Every record below should be copied exactly, with the pictures left out.

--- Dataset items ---
━━━━━━━━

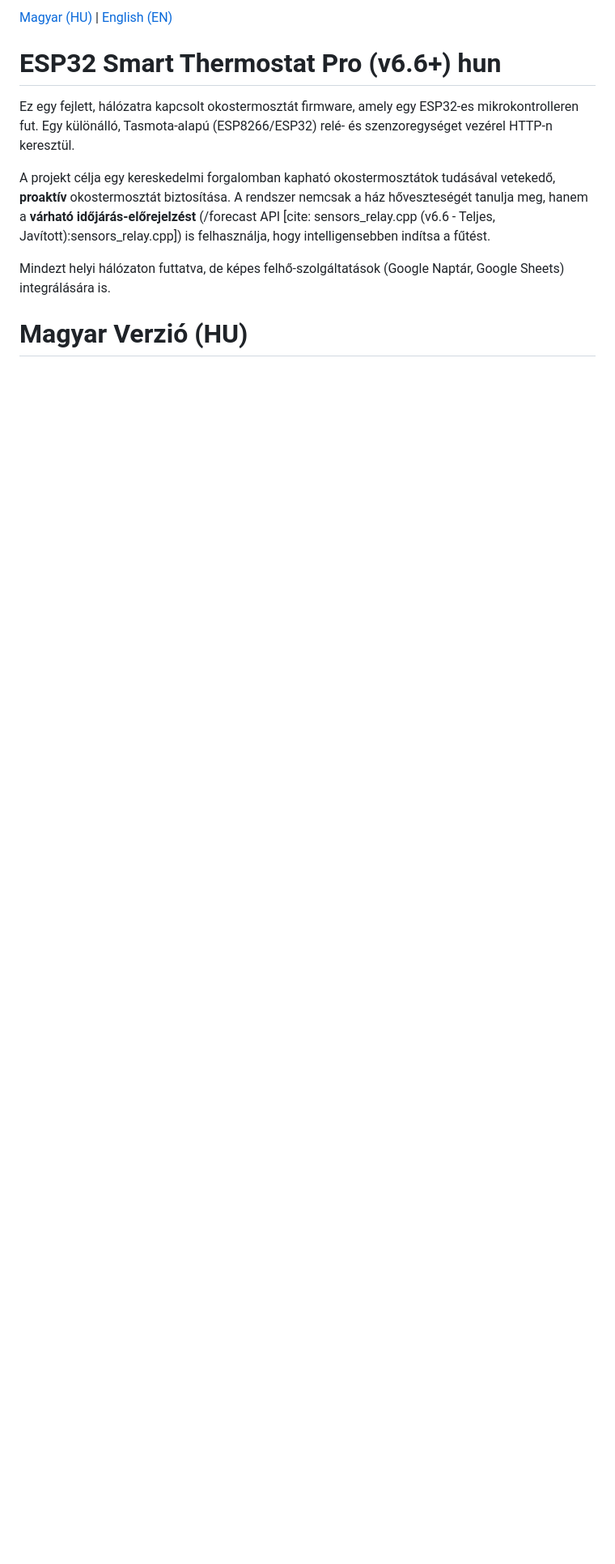
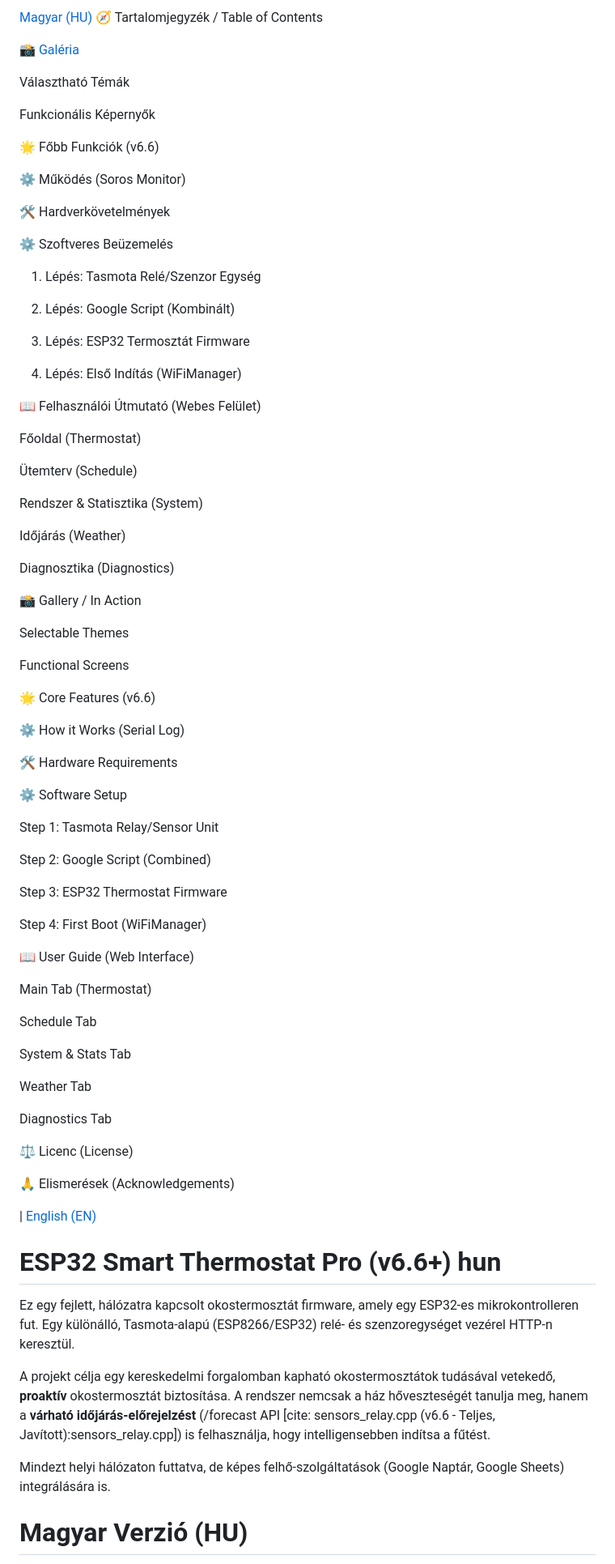
Before and after one commit to ispazoli/ESP32-Smart-Thermostat-v6.6, a Markdown page: Readme.md, the part around the change. Shown: that part at 81% size. Drawn GitHub-style; blank space fills up the shorter version.

Commit message:
Update Readme with Hungarian and English sections

```diff
--- a/Readme.md
+++ b/Readme.md
@@ -1,4 +1,81 @@
-[Magyar (HU)](#ESP32-Smart-Thermostat-Pro-(v6.6+)-hun) | [English (EN)](#ESP32-Smart-Thermostat-Pro-(v6.6+)-eng)
+[Magyar (HU)](#ESP32-Smart-Thermostat-Pro-(v6.6+)-hun)
+🧭 Tartalomjegyzék                                                  / Table of Contents
+
+📸 [Galéria](#Galéria)
+
+Választható Témák
+
+Funkcionális Képernyők
+
+🌟 Főbb Funkciók (v6.6)
+
+⚙️ Működés (Soros Monitor)
+
+🛠️ Hardverkövetelmények
+
+⚙️ Szoftveres Beüzemelés
+
+1. Lépés: Tasmota Relé/Szenzor Egység
+
+2. Lépés: Google Script (Kombinált)
+
+3. Lépés: ESP32 Termosztát Firmware
+
+4. Lépés: Első Indítás (WiFiManager)
+
+📖 Felhasználói Útmutató (Webes Felület)
+
+Főoldal (Thermostat)
+
+Ütemterv (Schedule)
+
+Rendszer & Statisztika (System)
+
+Időjárás (Weather)
+
+Diagnosztika (Diagnostics)
+
+
+
+📸 Gallery / In Action
+
+Selectable Themes
+
+Functional Screens
+
+🌟 Core Features (v6.6)
+
+⚙️ How it Works (Serial Log)
+
+🛠️ Hardware Requirements
+
+⚙️ Software Setup
+
+Step 1: Tasmota Relay/Sensor Unit
+
+Step 2: Google Script (Combined)
+
+Step 3: ESP32 Thermostat Firmware
+
+Step 4: First Boot (WiFiManager)
+
+📖 User Guide (Web Interface)
+
+Main Tab (Thermostat)
+
+Schedule Tab
+
+System & Stats Tab
+
+Weather Tab
+
+Diagnostics Tab
+
+⚖️ Licenc (License)
+
+🙏 Elismerések (Acknowledgements)
+
+ | [English (EN)](#ESP32-Smart-Thermostat-Pro-(v6.6+)-eng)
 # **ESP32 Smart Thermostat Pro (v6.6+) hun**
 
 Ez egy fejlett, hálózatra kapcsolt okostermosztát firmware, amely egy ESP32-es mikrokontrolleren fut. Egy különálló, Tasmota-alapú (ESP8266/ESP32) relé- és szenzoregységet vezérel HTTP-n keresztül.
```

━━━━━━━━

--- Answer to the exercise ---
Before and after one commit to ispazoli/ESP32-Smart-Thermostat-v6.6, a Markdown page: Readme.md, the part around the change. Shown: that part at 81% size. Drawn GitHub-style; blank space fills up the shorter version.

Commit message:
Update Readme with Hungarian and English sections

```diff
--- a/Readme.md
+++ b/Readme.md
@@ -1,4 +1,81 @@
-[Magyar (HU)](#ESP32-Smart-Thermostat-Pro-(v6.6+)-hun) | [English (EN)](#ESP32-Smart-Thermostat-Pro-(v6.6+)-eng)
+[Magyar (HU)](#ESP32-Smart-Thermostat-Pro-(v6.6+)-hun)
+🧭 Tartalomjegyzék                                                  / Table of Contents
+
+📸 [Galéria](#Galéria)
+
+Választható Témák
+
+Funkcionális Képernyők
+
+🌟 Főbb Funkciók (v6.6)
+
+⚙️ Működés (Soros Monitor)
+
+🛠️ Hardverkövetelmények
+
+⚙️ Szoftveres Beüzemelés
+
+1. Lépés: Tasmota Relé/Szenzor Egység
+
+2. Lépés: Google Script (Kombinált)
+
+3. Lépés: ESP32 Termosztát Firmware
+
+4. Lépés: Első Indítás (WiFiManager)
+
+📖 Felhasználói Útmutató (Webes Felület)
+
+Főoldal (Thermostat)
+
+Ütemterv (Schedule)
+
+Rendszer & Statisztika (System)
+
+Időjárás (Weather)
+
+Diagnosztika (Diagnostics)
+
+
+
+📸 Gallery / In Action
+
+Selectable Themes
+
+Functional Screens
+
+🌟 Core Features (v6.6)
+
+⚙️ How it Works (Serial Log)
+
+🛠️ Hardware Requirements
+
+⚙️ Software Setup
+
+Step 1: Tasmota Relay/Sensor Unit
+
+Step 2: Google Script (Combined)
+
+Step 3: ESP32 Thermostat Firmware
+
+Step 4: First Boot (WiFiManager)
+
+📖 User Guide (Web Interface)
+
+Main Tab (Thermostat)
+
+Schedule Tab
+
+System & Stats Tab
+
+Weather Tab
+
+Diagnostics Tab
+
+⚖️ Licenc (License)
+
+🙏 Elismerések (Acknowledgements)
+
+ | [English (EN)](#ESP32-Smart-Thermostat-Pro-(v6.6+)-eng)
 # **ESP32 Smart Thermostat Pro (v6.6+) hun**
 
 Ez egy fejlett, hálózatra kapcsolt okostermosztát firmware, amely egy ESP32-es mikrokontrolleren fut. Egy különálló, Tasmota-alapú (ESP8266/ESP32) relé- és szenzoregységet vezérel HTTP-n keresztül.
```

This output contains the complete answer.